→ Source data:
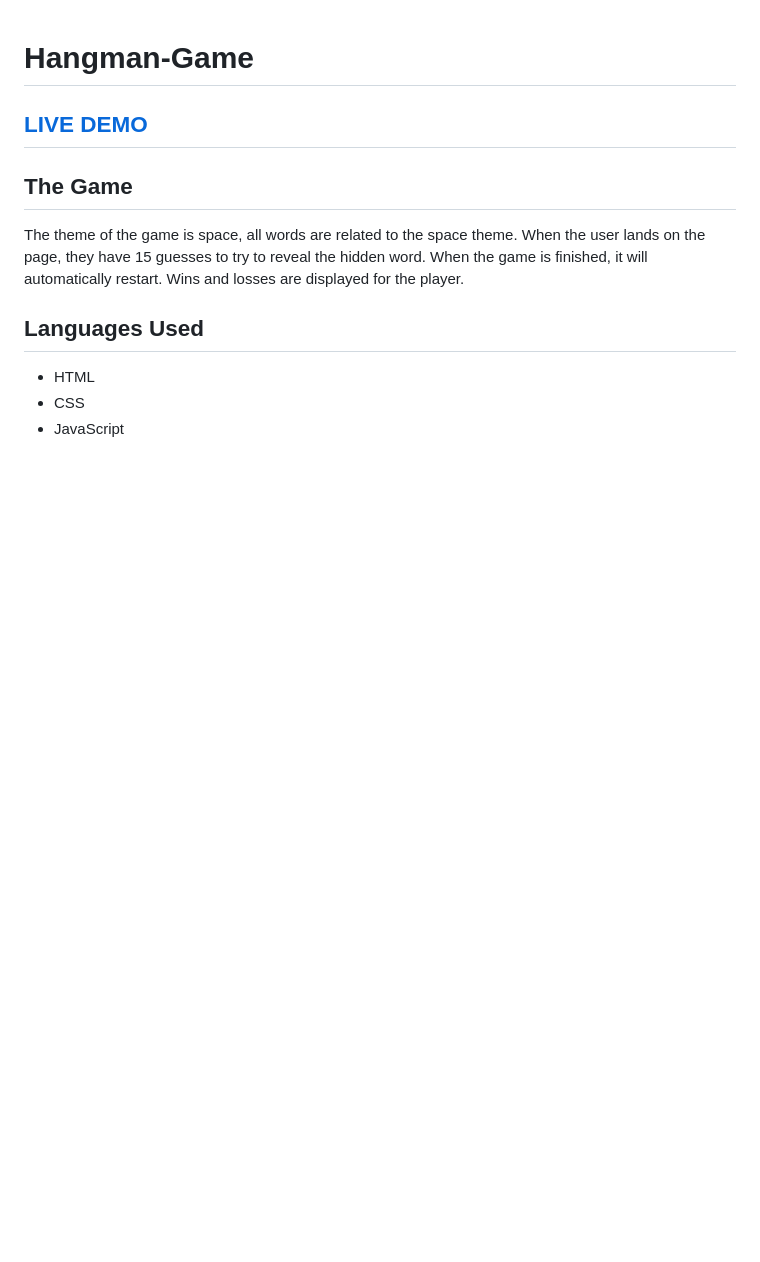
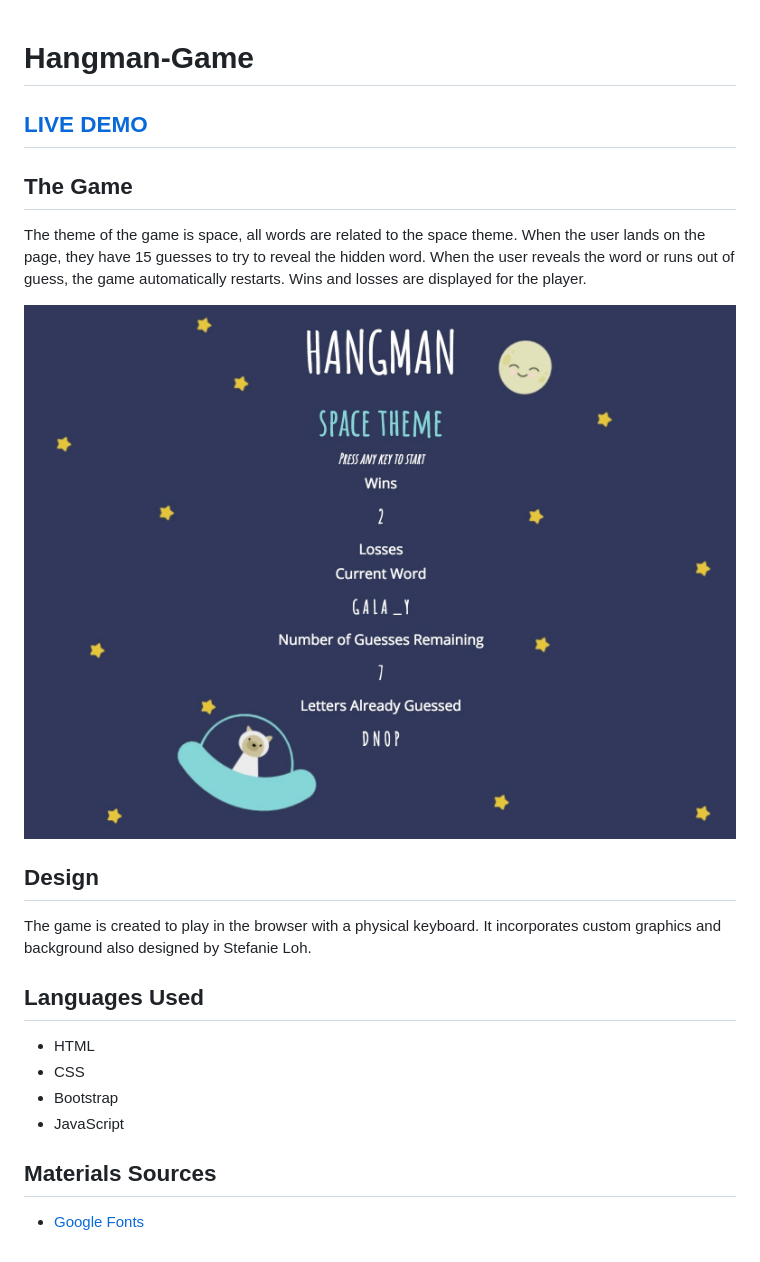
Before and after one commit to sloh03/Hangman-Game, a Markdown page: README.md, the part around the change. Drawn GitHub-style; pictures changed too: images/1hangman2.jpg (added); blank space fills up the shorter version.

```diff
--- a/README.md
+++ b/README.md
@@ -3,9 +3,18 @@
 ## [LIVE DEMO](https://sloh03.github.io/hangman-game/)
 
 ## The Game
-The theme of the game is space, all words are related to the space theme. When the user lands on the page, they have 15 guesses to try to reveal the hidden word. When the game is finished, it will automatically restart. Wins and losses are displayed for the player.
+The theme of the game is space, all words are related to the space theme. When the user lands on the page, they have 15 guesses to try to reveal the hidden word. When the user reveals the word or runs out of guess, the game automatically restarts. Wins and losses are displayed for the player.
+
+![Alt text](images/1hangman2.jpg?raw=true "GameScreen")
+
+## Design
+The game is created to play in the browser with a physical keyboard. It incorporates custom graphics and background also designed by Stefanie Loh.
 
 ## Languages Used
 * HTML
 * CSS
+* Bootstrap
 * JavaScript
+
+## Materials Sources
+* [Google Fonts](https://fonts.google.com/)
```
Also changed, not shown: 2 other files.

→ Task requirements: Exact copies of the entries above are needed, with every picture removed.

→ Result:
Before and after one commit to sloh03/Hangman-Game, a Markdown page: README.md, the part around the change. Drawn GitHub-style; pictures changed too: images/1hangman2.jpg (added); blank space fills up the shorter version.

```diff
--- a/README.md
+++ b/README.md
@@ -3,9 +3,18 @@
 ## [LIVE DEMO](https://sloh03.github.io/hangman-game/)
 
 ## The Game
-The theme of the game is space, all words are related to the space theme. When the user lands on the page, they have 15 guesses to try to reveal the hidden word. When the game is finished, it will automatically restart. Wins and losses are displayed for the player.
+The theme of the game is space, all words are related to the space theme. When the user lands on the page, they have 15 guesses to try to reveal the hidden word. When the user reveals the word or runs out of guess, the game automatically restarts. Wins and losses are displayed for the player.
+
+![Alt text](images/1hangman2.jpg?raw=true "GameScreen")
+
+## Design
+The game is created to play in the browser with a physical keyboard. It incorporates custom graphics and background also designed by Stefanie Loh.
 
 ## Languages Used
 * HTML
 * CSS
+* Bootstrap
 * JavaScript
+
+## Materials Sources
+* [Google Fonts](https://fonts.google.com/)
```
Also changed, not shown: 2 other files.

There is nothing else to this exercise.